The CRA says it will provide additional relief measures for nonresident persons seeking requests to waive certain withholding requirements under Regulations 102 and 105 of the Income Tax Act, as the processing of these waiver requests was disrupted and processing times have increased. In particular, where the CRA was unable to process a request within 30 days due to the disruption, it will not assess a person who fails to deduct, withhold, or remit any amount as required for an amount paid to a nonresident person covered by the request.
Where a waiver request could not be submitted to the CRA due to travel restrictions or other consequences of COVID-19, and no amounts were withheld, the CRA states that it will review these situations on a case-by-case basis.
Disposition of Taxable Canadian Property by Nonresidents
Similarly, the CRA says it will provide relief for a nonresident vendor who disposed of certain taxable Canadian property but has not yet received a Section 116 Certificate because processing of these requests was disrupted due to COVID-19.
CRA Process Update — Clearance Certificates and International Waivers
The CRA has introduced temporary electronic submission processes to expedite urgent requests for certain international waivers, Section 116 Certificates of compliance, and clearance certificates.
Affected taxpayers who have made submissions after March 12, 2020, should review these new processes to determine whether they should resubmit requests or documentation, or follow any additional procedures. The CRA has generally implemented these temporary processes following COVID-19 related restrictions affecting CRA access to previous submissions sent by mail or fax.

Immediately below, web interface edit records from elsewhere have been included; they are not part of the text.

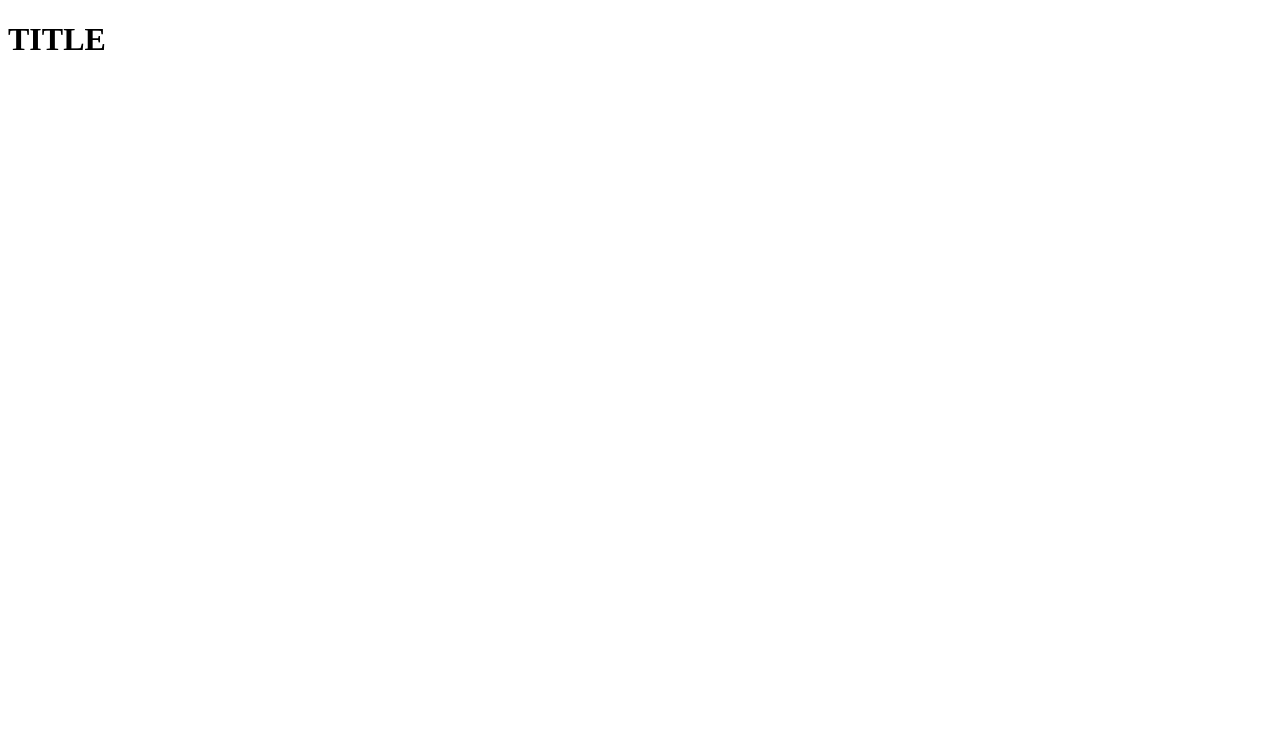
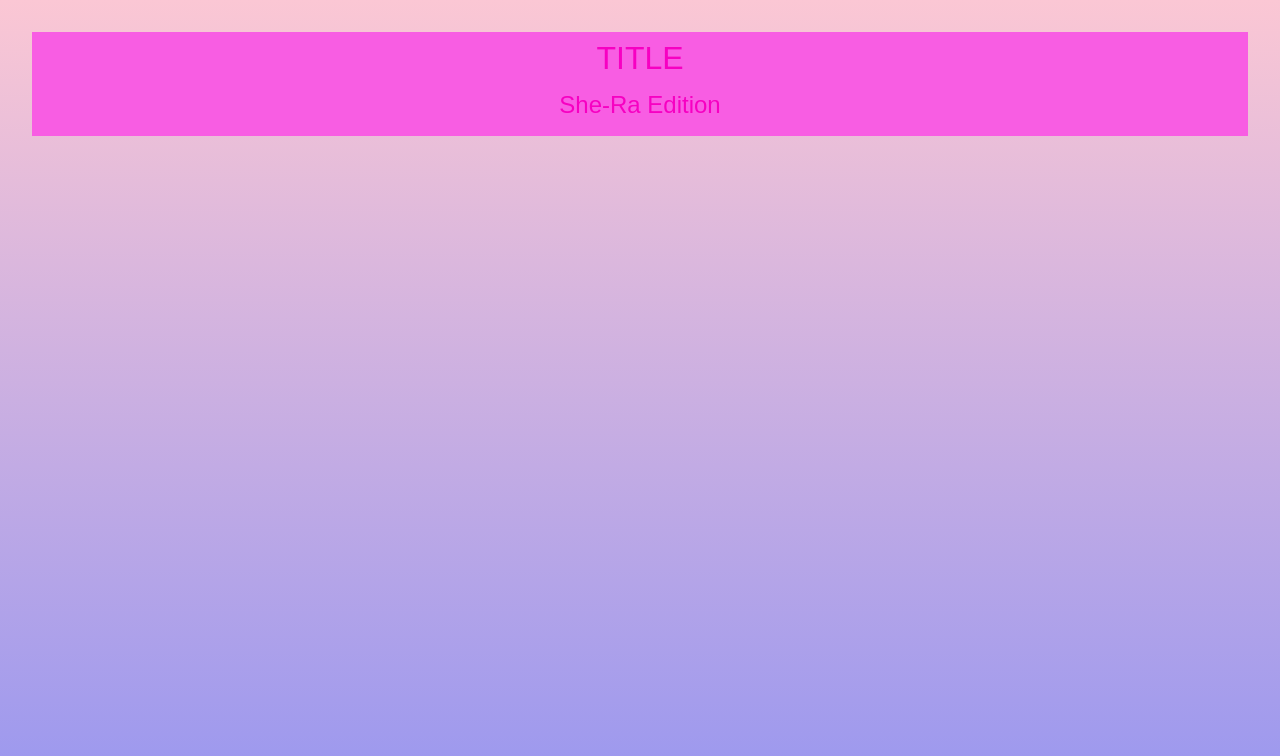
Before and after one commit to cat-miller/Quizz-App, a plain HTML site: page css/title/index.html in a window 1280 px wide. Drawn offline with Linux system fonts and the light colour scheme.

Commit message:
Add header component

```diff
--- a/css/title/index.html
+++ b/css/title/index.html
@@ -4,9 +4,14 @@
     <meta charset="UTF-8" />
     <meta http-equiv="X-UA-Compatible" content="IE=edge" />
     <meta name="viewport" content="width=device-width, initial-scale=1.0" />
+    <link rel="stylesheet" href="styles.css" />
+
     <title>Title</title>
   </head>
   <body>
-    <header><h1>TITLE</h1></header>
+    <header class="header">
+      <h1>TITLE</h1>
+      <h2>She-Ra Edition</h2>
+    </header>
   </body>
 </html>
--- a/css/title/styles.css
+++ b/css/title/styles.css
@@ -0,0 +1,9 @@
+@import url("../styles.css");
+.header {
+  display: grid;
+  justify-items: center;
+  background-color: var(--background-color-marginals);
+  height: 6.5rem;
+  padding: 0.5rem;
+  gap: 0.3rem;
+}
```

The CRA's new procedures, which allow taxpayers to submit requests and documentation to new dedicated CRA e-mail accounts, will be of interest to those seeking Regulation 102 and Regulation 105 waivers, nonresident employer certification, or Section 116 Compliance certificates.2 Similarly, legal representatives will be interested in the CRA's new dedicated e-mail submission process to request clearance certificates.
1 The CRA's guidance is available on this CRA webpage.
2 For more information, including details of how to use the new e-mail submission process, see the following CRA webpages: https://www.canada.ca/en/revenue-agency/campaigns/covid-19-update/clearance-certificates.html.
The information contained in this newsletter was submitted by the KPMG International member firm in Canada.
To subscribe to GMS Flash Alert, fill out the subscription form.
© 2022 KPMG LLP, an Ontario limited liability partnership and a member firm of the KPMG global organization of independent member firms affiliated with KPMG International Limited, a private English company limited by guarantee. All rights reserved.
For more detail about the structure of the KPMG global organization please visit https://home.kpmg/governance.
GMS Flash Alert is a Global Mobility Services publication of the KPMG LLP Washington National Tax practice. The KPMG name and logo are trademarks used under license by the independent member firms of the KPMG global organization. KPMG International Limited is a private English company limited by guarantee and does not provide services to clients. No member firm has any authority to obligate or bind KPMG International or any other member firm vis-à-vis third parties, nor does KPMG International have any such authority to obligate or bind any member firm. The information contained herein is of a general nature and is not intended to address the circumstances of any particular individual or entity. Although we endeavor to provide accurate and timely information, there can be no guarantee that such information is accurate as of the date it is received or that it will continue to be accurate in the future. No one should act on such information without appropriate professional advice after a thorough examination of the particular situation.